According to two comprehensive studies published in 2021, the food we eat is responsible for an astounding one-third of global greenhouse gas emissions caused by human activities.
“When people talk about food systems, they always think about the cow in the field,” says statistician Francesco Tubiello, lead author of one of the studies published in Environmental Research Letters last June. True, cows contribute significantly to methane emissions, which, like other greenhouse gases, trap heat in the atmosphere. However, methane, carbon dioxide, and other greenhouse gases are released from a variety of other sources throughout the food production chain.
Before 2021, scientists like Tubiello of the United Nations Food and Agriculture Organization were well aware that agriculture and related land use changes accounted for roughly 20% of global greenhouse gas emissions. Such land use changes include clearing forests for cattle grazing and pumping groundwater to flood fields for agricultural purposes.
However, new modeling techniques developed by Tubiello and colleagues, as well as a study conducted by a group at the European Commission with whom Tubiello collaborated, revealed another major source of emissions: the food supply chain. All of the steps involved in getting food from the farm to our plates to the landfill — transportation, processing, cooking, and food waste — increase food-related emissions by 20 to 33 percent.

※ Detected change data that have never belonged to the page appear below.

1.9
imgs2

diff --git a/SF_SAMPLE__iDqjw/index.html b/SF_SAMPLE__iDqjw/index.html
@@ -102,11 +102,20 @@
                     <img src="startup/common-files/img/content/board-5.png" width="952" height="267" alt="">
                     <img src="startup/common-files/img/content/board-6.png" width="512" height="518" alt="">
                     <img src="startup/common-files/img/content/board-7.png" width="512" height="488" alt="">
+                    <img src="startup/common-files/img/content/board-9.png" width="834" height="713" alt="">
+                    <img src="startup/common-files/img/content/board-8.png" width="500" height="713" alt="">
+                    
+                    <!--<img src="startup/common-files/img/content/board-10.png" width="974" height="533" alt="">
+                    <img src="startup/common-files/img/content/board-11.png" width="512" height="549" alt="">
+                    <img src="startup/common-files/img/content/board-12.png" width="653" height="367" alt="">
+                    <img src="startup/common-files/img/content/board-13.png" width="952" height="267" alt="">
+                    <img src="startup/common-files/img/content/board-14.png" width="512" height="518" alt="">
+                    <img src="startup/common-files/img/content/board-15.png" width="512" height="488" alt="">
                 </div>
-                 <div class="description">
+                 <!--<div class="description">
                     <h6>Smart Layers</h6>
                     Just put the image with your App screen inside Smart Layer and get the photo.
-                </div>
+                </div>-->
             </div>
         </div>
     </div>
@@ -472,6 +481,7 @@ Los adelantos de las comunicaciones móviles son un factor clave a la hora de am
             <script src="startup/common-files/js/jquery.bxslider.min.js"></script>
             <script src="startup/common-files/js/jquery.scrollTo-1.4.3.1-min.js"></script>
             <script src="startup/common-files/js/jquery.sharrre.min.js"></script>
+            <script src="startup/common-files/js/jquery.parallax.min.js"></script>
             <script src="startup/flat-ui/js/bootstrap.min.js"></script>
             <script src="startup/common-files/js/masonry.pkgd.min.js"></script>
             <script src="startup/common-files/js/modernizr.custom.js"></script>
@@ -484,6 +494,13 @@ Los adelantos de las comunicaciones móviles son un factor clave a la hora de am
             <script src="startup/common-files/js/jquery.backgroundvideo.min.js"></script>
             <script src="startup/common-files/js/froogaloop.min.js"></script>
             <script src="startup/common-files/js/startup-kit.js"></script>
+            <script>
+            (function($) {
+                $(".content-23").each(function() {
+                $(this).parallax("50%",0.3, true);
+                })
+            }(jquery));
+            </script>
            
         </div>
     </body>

To slow climate change, the foods we eat deserve major attention, just like fossil fuel burning, says Amos Tai, an environmental scientist at the Chinese University of Hong Kong. The fuller picture of food-related emissions demonstrates that the world needs to make drastic changes to the food system if we are to reach international goals for reducing global warming.
Scientists have gained a better understanding of global human-related emissions in recent years thanks to databases such as the European Union’s EDGAR, or Emissions Database for Global Atmospheric Research.

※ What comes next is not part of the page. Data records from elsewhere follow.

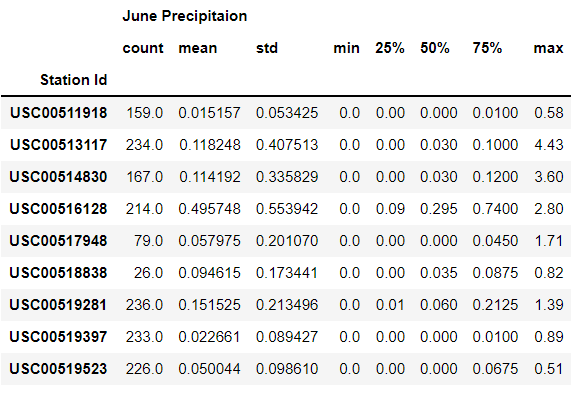
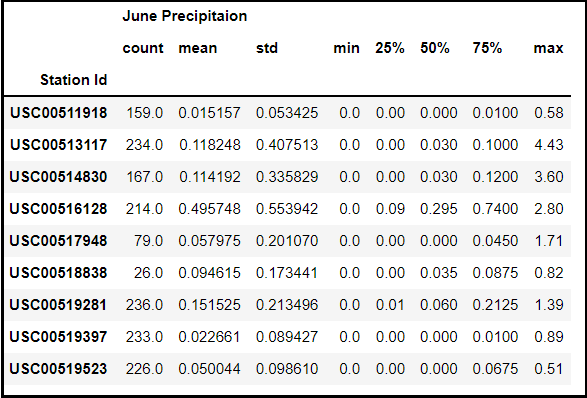
Pushing the final files

Changed region(s): [[0.0, 0.0, 1.0, 1.0]]

diff --git a/README.md b/README.md
@@ -18,7 +18,7 @@ Weather Analysis of data stored in SQLite database, using SQLAlchemy query tool.
 ### <a name="Background"></a>Background
 We are planning to open a **'Surf n Shake'** shop in **Oahu, Hawaii**, serving surf boards and icecreams to locals and tourists. In order to invest in this project we need some real investor backing to get this off the ground. We need to analyze weather conditions of this island from 9 weather stations so that the weather is in our favor for most of the months. If the weather conditions are met then our plan is to expand to other Hawaiin islands.  
 
-<p align="center"> <img src = "Images/surf.png" width ="80%"> </p>
+<p align="center"> <img src = "Images/surf.png" width ="30%"> </p>
 
 ### <a name="Purpose"></a>Purpose
 
@@ -35,7 +35,7 @@ The temperature analysis is based on the weather data collected from nine differ
 
 Below is the snapshot of the Summary Statistics for the months June and December.
 
-<p align="center"> <img src = "Images/june_stats.png" width ="40%"> </p> <p align="center"> <img src = "Images/dec_stats.png" width ="40%"> </p>
+<p align="center"> <img src = "Images/June_stats.png" width ="20%">  <img src = "Images/dec_stats.png" width ="20%" height ="0%"> </p>
 
 
 We can conclude the following:
@@ -51,7 +51,7 @@ In this analysis we are analyzing the temperature summary statistics for all the
 
 Below is the snapshot of the Summary Statistics for each station for months June and December.
 
-<p align="left"> <img src = "Images/June_temp_station.png" width ="30%"> </p> <p align="left"> <img src = "Images/dec_temp_station.png" width ="30%"> </p>
+<p align="center"> <img src = "Images/June_temp_station.png" width = "45%">  <img src = "Images/dec_temp_station.png" width ="45%"> </p>
 
 We can conclude the following:
 
@@ -66,7 +66,7 @@ The precipitaion analysis is based on the weather data collected from nine diffe
 
 Below is the snapshot of the Summary Statistics for the months June and December.
 
-<p align="center"> <img src = "Images/june_rain.png" width ="40%"> </p> <p align="center"> <img src = "Images/dec_rain.png" width ="40%"> </p>
+<p align="center"> <img src = "Images/june_rain.png" width ="20%"> <img src = "Images/dec_rain.png" width ="20%"> </p>
 
 We can conclude the following:
 1. The number of data points available for analysis for the month of **December (1405)** are less as compared to that for the month of **June (1574)**.
@@ -82,7 +82,7 @@ In this analysis we are analyzing the precipitatiom summary statistics for all t
 
 Below is the snapshot of the Summary Statistics for the months June and December for all stations.
 
-<p align="left"> <img src = "Images/June_rain_station.png" width ="30%"> </p> <p align="left"> <img src = "Images/dec_rain_station.png" width ="30%"> </p>
+<p align="center"> <img src = "Images/June_rain_station.png" width ="45%">  <img src = "Images/dec_rain_station.png" width ="45%"> </p>
 
 We can conclude the following:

Change from developing countries
Scientists have gained a better understanding of global human-related emissions in recent years thanks to databases such as the European Union’s EDGAR, or Emissions Database for Global Atmospheric Research. From 1970 to the present, the database covers every country’s human-emitting activities, from energy production to landfill waste. According to Monica Crippa, a scientific officer at the European Commission’s Joint Research Centre, EDGAR uses a unified methodology to calculate emissions for all economic sectors.
Crippa and colleagues created EDGAR-FOOD, a companion database of food system-related emissions, with assistance from Tubiello. Using the same database as Tubiello’s group, the researchers arrived at the same one-third estimate.
Crippa’s team’s calculations, reported in Nature Food in March 2021, split food system emissions into four broad categories: land (including both agriculture and related land use changes), energy (used for producing, processing, packaging and transporting goods), industry (including the production of chemicals used in farming and materials used to package food) and waste (from unused food).
According to Crippa, the land sector is the most responsible for food system emissions, accounting for roughly 70% of the global total. However, the picture differs depending on the country. Because the United States and other developed countries rely on highly centralized megafarms for a large portion of their food production, the categories of energy, industry, and waste account for more than half of these countries’ food system emissions.
Agriculture and changing land use are far greater contributors in developing countries. Emissions in historically less developed countries have also been rising in the last 30 years, as these countries have cut down wild areas to make way for industrial farming and begun eating more meat, which is another major contributor to emissions that has an impact on all four categories.
As a result, agriculture and related landscape shifts have driven major increases in food system emissions among developing countries in recent decades, while emissions in developed countries have not grown.
For instance, China’s food emissions shot up by almost 50 percent from 1990 to 2018, largely due to a rise in meat-eating, according to the EDGAR-FOOD database. In 1980, the average Chinese person ate about 30 grams of meat a day, Tai says. In 2010, the average person in China ate almost five times as much, or just under 150 grams of meat a day.
In recent years, Crippa says, six economies, the top emitters, have been responsible for more than half of total global food emissions. These economies, in order, are China, Brazil, the United States, India, Indonesia and the European Union. The immense populations of China and India help drive their high numbers. Brazil and Indonesia make the list because large swaths of their rainforests have been cut down to make room for farming. When those trees come down, vast amounts of carbon flow into the atmosphere.
Because of their high meat consumption, the United States and the European Union are on the list. Meat and other animal products account for the vast majority of food-related emissions in the United States, according to Richard Waite, a researcher at the World Resources Institute’s food program in Washington, D.C.
In the United States, waste is also a major issue: According to a 2021 report from the United States Environmental Protection Agency, more than one-third of food produced is never consumed. Food that goes uneaten wastes the resources used to produce, transport, and package it. Furthermore, uneaten food ends up in landfills, where it decomposes and emits methane, carbon dioxide, and other gases.